With “The Loudest Voice in the Room,” Gabriel Sherman’s unauthorized biography of Roger Ailes set for release tomorrow, New York Times media reporter David Carr uses his Monday column to discuss his own coverage of Fox News and its founder over the years:
I’ve dealt with Mr. Ailes while covering the news media, and beyond his charms and smarts, he is animated by a belief that just about everyone would like to see him laid low. Even as he has vanquished his opponents, he clings to the role of aggrieved underdog, and Mr. Sherman’s critical book reinforces that worldview.
Jacob Weisberg, the chairman of the Slate Group was asked to write the New York Times Book Review on “The Loudest Voice in the Room.”
What drives this need to create conflict? In his actually fair and balanced, carefully documented biography, Sherman struggles to come up with an answer. (He does so, it bears noting, without the cooperation of his subject, who set a new benchmark for biographical obstruction by working with the journalist Zev Chafets to rush a more sympathetic portrayal out first.) Ailes’s father, who was abandoned by a father with a degree from Harvard, spent his career working as a foreman in the maintenance department at Packard Electric, an automotive manufacturer. But Ailes himself grew up cared and provided for in an intact family

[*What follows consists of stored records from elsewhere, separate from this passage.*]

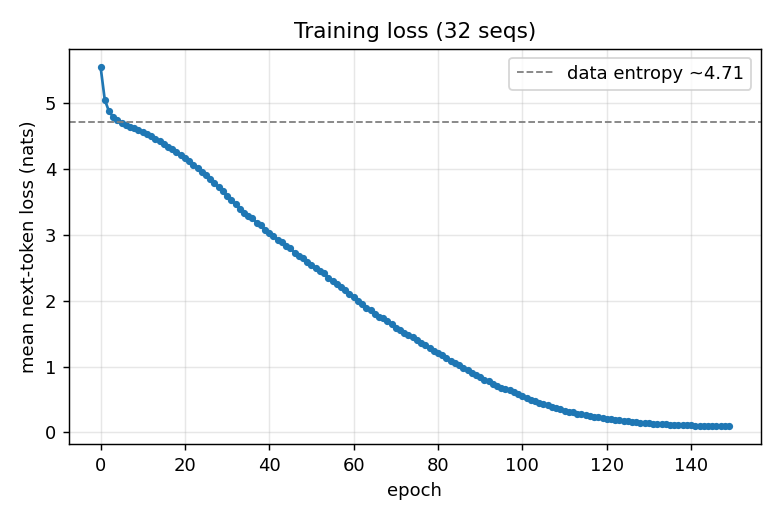
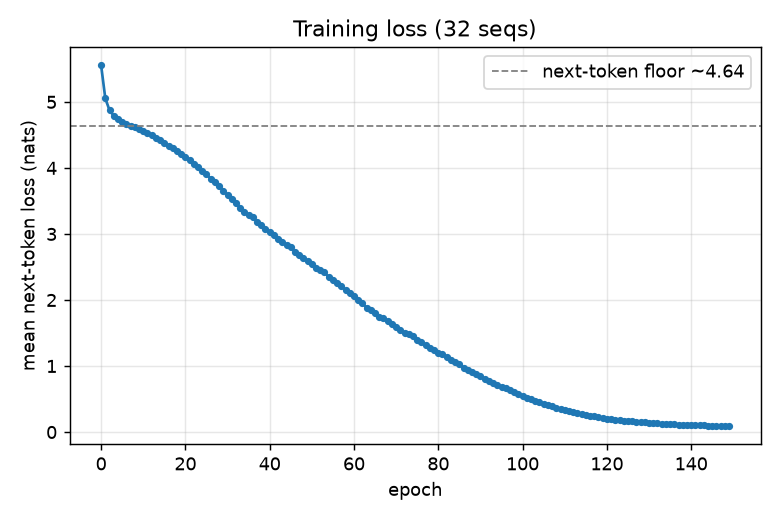
docs: correct entropy floor, refresh report and benchmarks
The reported loss averages over the 63 next-token targets of a length-64
sequence whose final target is a deterministic EOS (loss ~0). The floor is
therefore (62/63)*4.711 ~= 4.637 nats, not the per-body-token entropy 4.711.
Fix the report's calculation, the train_toy floor line, and the loss figures
(redrawn from stored checkpoint losses).

Also update the report to reflect the batched cached path, the EOS handling,
and the direct key/value validation; refresh the batch-1 benchmark numbers
(now routed through the general batched path) and add a batched benchmark
(benchmark.py --batch) showing the cached speedup grows with batch size as the
per-step Python overhead is amortized (4.4x at B=8, 128 tokens).

Claude-Session: https://claude.ai/code/session_01VwY7yA8vFMC7Ya2M74KzP5

diff --git a/benchmark.py b/benchmark.py
@@ -19,12 +19,14 @@ import matplotlib.pyplot as plt
 import torch
 
 from hourglass import HourglassLM
-from inference import greedy_decode_cached, greedy_decode_naive, load_trained
+from inference import (greedy_decode_cached, greedy_decode_cached_batched,
+                       greedy_decode_naive, load_trained)
 from tokenizer import Tokenizer
 
 FIG_TIME = "docs/figures/benchmark_time.png"
 FIG_SPEEDUP = "docs/figures/benchmark_speedup.png"
 RESULTS = "docs/figures/benchmark_results.json"
+BATCHED_RESULTS = "docs/figures/benchmark_batched_results.json"
 
 
 def _time_it(fn, repeats=1):
@@ -50,6 +52,24 @@ def run(model, tok, lengths, repeats=2):
         rows.append({"length": T, "naive_s": t_naive, "cached_s": t_cached,
                      "speedup": t_naive / t_cached})
         print(f"len {T:4d}: naive {t_naive:7.3f}s  cached {t_cached:7.3f}s  "
+              f"speedup {t_naive/t_cached:5.2f}x")
+    return rows
+
+
+def run_batched(model, tok, lengths, batch, repeats=2):
+    """Time naive vs KV-cached greedy decoding for a batch of `batch` sequences."""
+    prompt = torch.full((1, batch), tok.sos_id)
+    rows = []
+    for T in lengths:
+        t_naive = _time_it(
+            lambda: greedy_decode_naive(model, tok, prompt, T, stop_on_eos=False),
+            repeats)
+        t_cached = _time_it(
+            lambda: greedy_decode_cached_batched(model, tok, prompt, T, stop_on_eos=False),
+            repeats)
+        rows.append({"length": T, "batch": batch, "naive_s": t_naive,
+                     "cached_s": t_cached, "speedup": t_naive / t_cached})
+        print(f"B={batch} len {T:4d}: naive {t_naive:7.3f}s  cached {t_cached:7.3f}s  "
               f"speedup {t_naive/t_cached:5.2f}x")
     return rows
 
@@ -92,6 +112,8 @@ def main():
                     default=[16, 32, 64, 96, 128, 192, 256])
     ap.add_argument("--repeats", type=int, default=2)
     ap.add_argument("--threads", type=int, default=1)
+    ap.add_argument("--batch", type=int, default=1,
+                    help="if > 1, also benchmark batched decoding at this size")
     args = ap.parse_args()
 
     torch.set_num_threads(args.threads)
@@ -111,6 +133,13 @@ def main():
     with open(RESULTS, "w", encoding="utf-8") as f:
         json.dump(rows, f, indent=2)
     print(f"saved {FIG_TIME}, {FIG_SPEEDUP}, {RESULTS}")
+
+    if args.batch > 1:
+        print(f"\nbatched decoding (B={args.batch}):")
+        brows = run_batched(model, tok, args.lengths, args.batch, args.repeats)
+        with open(BATCHED_RESULTS, "w", encoding="utf-8") as f:
+            json.dump(brows, f, indent=2)
+        print(f"saved {BATCHED_RESULTS}")
 
 
 if __name__ == "__main__":

diff --git a/train_toy.py b/train_toy.py
@@ -2,10 +2,12 @@
 
 The generated sequences are intentionally random (uniform x-tokens, random
 boundaries), so on the full set next-token loss cannot approach zero without
-enormous capacity; it floors at the data entropy (~4.71 nats). The point is to
-obtain a genuinely *trained* small model to exercise KV caching. Training uses
-batch size 1 (exact pooling; no ragged-batch padding) with gradient
-accumulation.
+enormous capacity. Each body token has entropy ~4.71 nats, but the mean
+next-token loss also averages in the fixed sequence's final position, which is a
+deterministic EOS (loss ~0). Over the 63 targets of a length-64 sequence the
+floor is therefore (62/63)*4.71 ~= 4.64 nats, not 4.71. The point is to obtain a
+genuinely *trained* small model to exercise KV caching. Training uses batch
+size 1 (exact pooling; no ragged-batch padding) with gradient accumulation.
 
 Defaults below are the hardcoded configuration. CLI flags only override them,
 e.g. `--subset 32 --epochs 300` demonstrates true overfitting (loss -> 0) on a
@@ -36,6 +38,10 @@ EPOCHS = 20
 ACCUM = 20          # sequences per optimizer step
 LR = 3e-4
 SEED = 0
+# Mean next-token loss floor: per-body-token entropy 4.7113 nats averaged over
+# the 63 targets of a length-64 sequence whose last target is a deterministic
+# EOS (loss 0): (62/63) * 4.7113 ~= 4.637 nats.
+ENTROPY_FLOOR = 4.637
 
 
 def latest_dataset(root="tokenizer_data"):
@@ -101,7 +107,8 @@ def train(epochs=EPOCHS, lr=LR, accum=ACCUM, seed=SEED, subset=None,
 
     plt.figure(figsize=(6, 4))
     plt.plot(range(len(losses)), losses, marker="o", ms=3)
-    plt.axhline(4.71, color="gray", ls="--", lw=1, label="data entropy ~4.71")
+    plt.axhline(ENTROPY_FLOOR, color="gray", ls="--", lw=1,
+                label=f"next-token floor ~{ENTROPY_FLOOR:.2f}")
     plt.xlabel("epoch")
     plt.ylabel("mean next-token loss (nats)")
     plt.title(f"Training loss ({n} seqs)")

diff --git a/docs/report.md b/docs/report.md
@@ -80,8 +80,8 @@ pooled tensor (`cumsum` of the finer event).
 **Naive** (`forward`) recomputes the entire prefix every step; it is the
 reference and is used for training.
 
-**Cached** (`step` / `cached_forward`, batch size 1) keeps a KV cache per layer
-per stack and advances each stack at its own rate:
+**Cached** (`step_batched` / `cached_forward_batched`, any batch size) keeps a
+KV cache per layer per stack and advances each stack at its own rate:
 
 - token stacks advance every token;
 - level-1 stacks every level-1/2/3 event;
@@ -91,9 +91,24 @@ per stack and advances each stack at its own rate:
 Group means are maintained incrementally; when `group()` closes a group, the new
 compressed representation is pushed through the next stack and becomes visible at
 that position, mirroring the naive causal pooling exactly. The incremental
-relative-attention step computes a single query against all cached keys using
-positional distances `L-1..0`, which reproduces the last row of the naive
+relative-attention step computes a single query against the cached keys using
+positional distances `L-1..0`, reproducing the last row of the naive
 `_rel_shift` attention.
+
+**Batching.** Different sequences group at different times, so each shortened
+stack holds a *ragged* set of real groups across the batch. They share one
+preallocated cache per layer: on any step where at least one member closes a
+group, all members append a slot — real for those that closed, padding for the
+rest. Each query attends only to its own real slots (a per-sequence key mask) at
+its own ordinal distances (a per-sequence relative-position gather), so the
+batched cached attention is identical to the naive dense attention for every
+member. Caches are preallocated to the known decode length (or grown by doubling
+when streaming), avoiding a per-step `torch.cat`. The batch-size-1 `step` /
+`cached_forward` are thin wrappers over the batched path.
+
+**EOS.** Both the naive and cached batched decoders stop each member
+independently: once a member emits `EOS` its tail is frozen and it is dropped
+from further cache updates (an `active` mask) while the others keep decoding.
 
 ## 6. Correctness
 
@@ -108,6 +123,15 @@ All checks run with dropout disabled and deterministic `group()` boundaries.
   identical token sequences and identical per-step logits
   (`tests/test_inference.py`), and both track `x_seq` and `b1/b2/b3_seq` via
   `group()`.
+- **Batched cache == naive** — `cached_forward_batched` matches the naive
+  `forward` for `B>1` with divergent grouping across the batch (max |Δ| ~7e-7),
+  including zero-layer stacks, and each member is independent of its batch-mates
+  (`tests/test_batched_decode.py`).
+- **Cached keys/values == naive** — the cached K/V *buffers themselves* (not
+  only the final logits) match the naive path's per-stack keys and values, per
+  member, aligned on each member's real (non-padding) slots.
+- **EOS handling** — the naive and cached batched decoders match per-sequence
+  decoding and freeze members that emit `EOS` early instead of extending them.
 
 <!-- TRAINING AND BENCHMARK RESULTS FILLED IN BELOW -->
 
@@ -116,23 +140,33 @@ All checks run with dropout disabled and deterministic `group()` boundaries.
 `train_toy.py` fits a small model (d_model 64, layers `2/2/1/1/1/2/2`, ~448k
 params) at batch size 1 with gradient accumulation.
 
-The generated sequences are random by construction, so the next-token
-distribution has entropy
+The generated sequences are random by construction, so each **body** token is
+drawn from a fixed distribution with entropy
 
 ```
-H = -(256 * (0.69/256) log(0.69/256) + 0.20 log 0.20 + 0.08 log 0.08
-      + 0.03 log 0.03) ~= 4.71 nats
+H_body = -(256 * (0.69/256) log(0.69/256) + 0.20 log 0.20 + 0.08 log 0.08
+           + 0.03 log 0.03) ~= 4.711 nats
 ```
 
-On the full 1000-sequence set the model reaches this floor within ~2 epochs
-(learning the boundary-token marginal) and then dips slightly below it via
-memorization, ending at **4.58 nats** after 20 epochs
-(`docs/figures/train_loss.png`). This is the expected behavior; the checkpoint
-`checkpoints/toy.pt` is simply a realistic set of weights for the cache demo.
+The reported loss, however, is the mean over all 63 next-token targets of a
+length-64 sequence, and the **final** target is always `EOS` at a fixed
+position — a deterministic event contributing ~0 nats. The mean next-token loss
+floor is therefore
+
+```
+floor = (62 * H_body + 1 * 0) / 63 = (62/63) * 4.711 ~= 4.637 nats
+```
+
+not `H_body` itself. On the full 1000-sequence set the model reaches this floor
+within ~2 epochs (learning the boundary-token marginal and the terminal `EOS`)
+and then dips slightly below it via memorization, ending at **4.583 nats** after
+20 epochs (`docs/figures/train_loss.png`) — below the 4.637 floor, as expected
+for a memorizing model. The checkpoint `checkpoints/toy.pt` is simply a
+realistic set of weights for the cache demo.
 
 To show the training loop *can* overfit when the data is memorizable, a run on
-32 sequences drives loss from 5.55 down to **0.09 nats**, far below the entropy
-floor (`docs/figures/overfit32_loss.png`).
+32 sequences drives loss from 5.56 down to **0.09 nats**, far below the floor
+(`docs/figures/overfit32_loss.png`).
 
 `demo_decode.py` loads the checkpoint, decodes, and confirms cached == naive.
 Greedy decoding collapses to the modal token `b1` (marginal 0.20 exceeds any
@@ -149,26 +183,46 @@ length L) versus `O(T^2)` for the cache.
 
 | tokens | naive (s) | cached (s) | speedup |
 | ---: | ---: | ---: | ---: |
-| 16  | 0.176 | 0.097 | 1.81x |
-| 32  | 0.364 | 0.198 | 1.84x |
-| 64  | 0.749 | 0.342 | 2.19x |
-| 96  | 1.130 | 0.519 | 2.18x |
-| 128 | 1.610 | 0.695 | 2.32x |
-| 192 | 2.687 | 1.045 | 2.57x |
-| 256 | 4.520 | 1.497 | 3.02x |
+| 16  | 0.231 | 0.153 | 1.51x |
+| 32  | 0.486 | 0.309 | 1.57x |
+| 64  | 0.935 | 0.537 | 1.74x |
+| 96  | 1.484 | 0.690 | 2.15x |
+| 128 | 1.890 | 1.104 | 1.71x |
+| 192 | 3.486 | 1.566 | 2.23x |
+| 256 | 5.528 | 2.070 | 2.67x |
 
 The naive curve is visibly super-linear while the cached curve is near-linear
 (`docs/figures/benchmark_time.png`, `benchmark_speedup.png`); the speedup grows
-with length (3.0x at 256 tokens). The absolute gap is moderated here by the tiny
-model on CPU — per-step Python overhead is a large fraction of the work — but the
-scaling separation is the point, and it widens with sequence length and model
-size.
+with length (~2.7x at 256 tokens; the 128 row is timing noise). The absolute gap
+is moderated here by the tiny model on CPU — per-step Python overhead is a large
+fraction of the work — but the scaling separation is the point, and it widens
+with sequence length and model size.
+
+**Batched decoding** (`benchmark.py --batch 8`, `benchmark_batched_results.json`)
+decodes a batch of eight sequences at once with the naive and batched-cached
+paths:
+
+| tokens | naive (s) | cached (s) | speedup |
+| ---: | ---: | ---: | ---: |
+| 16  | 0.232 | 0.143 | 1.62x |
+| 32  | 0.504 | 0.279 | 1.81x |
+| 64  | 1.317 | 0.662 | 1.99x |
+| 128 | 5.335 | 1.202 | 4.44x |
+
+The batched speedup is *larger* than at batch 1 (4.4x at 128 tokens) because one
+Python decode step now drives all eight sequences, so the per-step interpreter
+overhead — the main cost for this tiny model on CPU — is amortized across the
+batch while the naive path still pays a full `O(L^2)` recompute per step.
 
 ## 9. Notes and limitations
 
-- The cached path is batch size 1, as planned; batched asynchronous grouping is
-  future work.
+- The cached path now supports batches: each shortened stack keeps a ragged set
+  of per-member groups in one shared, masked cache (see §5). Because the shared
+  cache appends a slot whenever *any* member closes a group, a large batch with
+  frequent boundaries approaches one slot per token; the ragged compute is still
+  correct but its memory benefit shrinks as the batch grows.
 - The generated sequences are random by construction, so next-token loss floors
-  at the data entropy rather than zero (see Training).
-- The environment is CPU-only; FlashAttention-2 and GPU training are out of
-  scope for this stage.
+  at ~4.64 nats (the per-token entropy averaged with the deterministic final
+  `EOS`; see Training) rather than zero.
+- The environment is CPU-only; migrating the custom relative-attention blocks to
+  FlashAttention-2 and GPU training remain future work.

diff --git a/docs/changelog.md b/docs/changelog.md
@@ -41,9 +41,30 @@ Plan / status:
       cached buffers hold the same per-stack keys/values as the naive path, per
       sequence, matching each member's real (non-padding) slots — and asserts a
       gap was actually present so the ragged path is exercised.
-- [ ] **Runtime scripts load `tokenizer.json`**; custom group rules persisted
-      via a named-rule registry (tokenizer files + checkpoints).
-- [ ] **Report entropy floor** includes the deterministic final-EOS term.
+- [x] **Runtime scripts load `tokenizer.json`**; custom group rules persisted
+      via a named-rule registry (limitations "Runtime scripts construct the
+      default tokenizer instead of loading tokenizer.json" and "Custom grouping
+      rules are not stored in tokenizer files or checkpoints"). Added a
+      `@register_group_rule` registry: rules are stored by name in
+      `tokenizer.json` and in checkpoints (`Tokenizer.to_meta`) and resolved on
+      load; raw unregistered callables still run but save as `null` (documented).
+      `generator`, `train_toy`, `demo_decode`, `benchmark`, `visualize` now use
+      `Tokenizer.load_or_default()` / rebuild the tokenizer from the checkpoint
+      instead of constructing a bare default. Tests in `tests/test_tokenizer.py`.
+- [x] **Report entropy floor** includes the deterministic final-EOS term
+      (limitation "The report's entropy-floor calculation omits the deterministic
+      final EOS contribution"). The per-body-token entropy is 4.711 nats, but the
+      reported loss averages over the 63 targets of a length-64 sequence whose
+      last target is a deterministic `EOS` (loss ~0), so the floor is
+      (62/63)*4.711 ~= 4.637 nats, not 4.711. Fixed the report §7, the
+      `train_toy` floor line/figures, and added a batched benchmark
+      (`benchmark.py --batch`).
+
+All seven `AGENTS.md` limitations are addressed. The naive `forward` remains the
+correctness oracle; the batched cached path matches it to float precision on
+generated data with divergent grouping, and the cached keys/values match too.
+The remaining `AGENTS.md` item — migrating the Transformer-XL attention to
+FlashAttention-2 — is left as future work.
 
 ## Environment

in the middle-class town of Warren, Ohio. A diagnosis of hemophilia made his parents think he was living on borrowed time. But he was encouraged not to let the disability stand in his way, and for the most part it didn’t. His father had a cruel streak, which led to a divorce from his less-than-affectionate mother, but not until after Roger and his older brother — who did speak to Sherman — had gone away to college.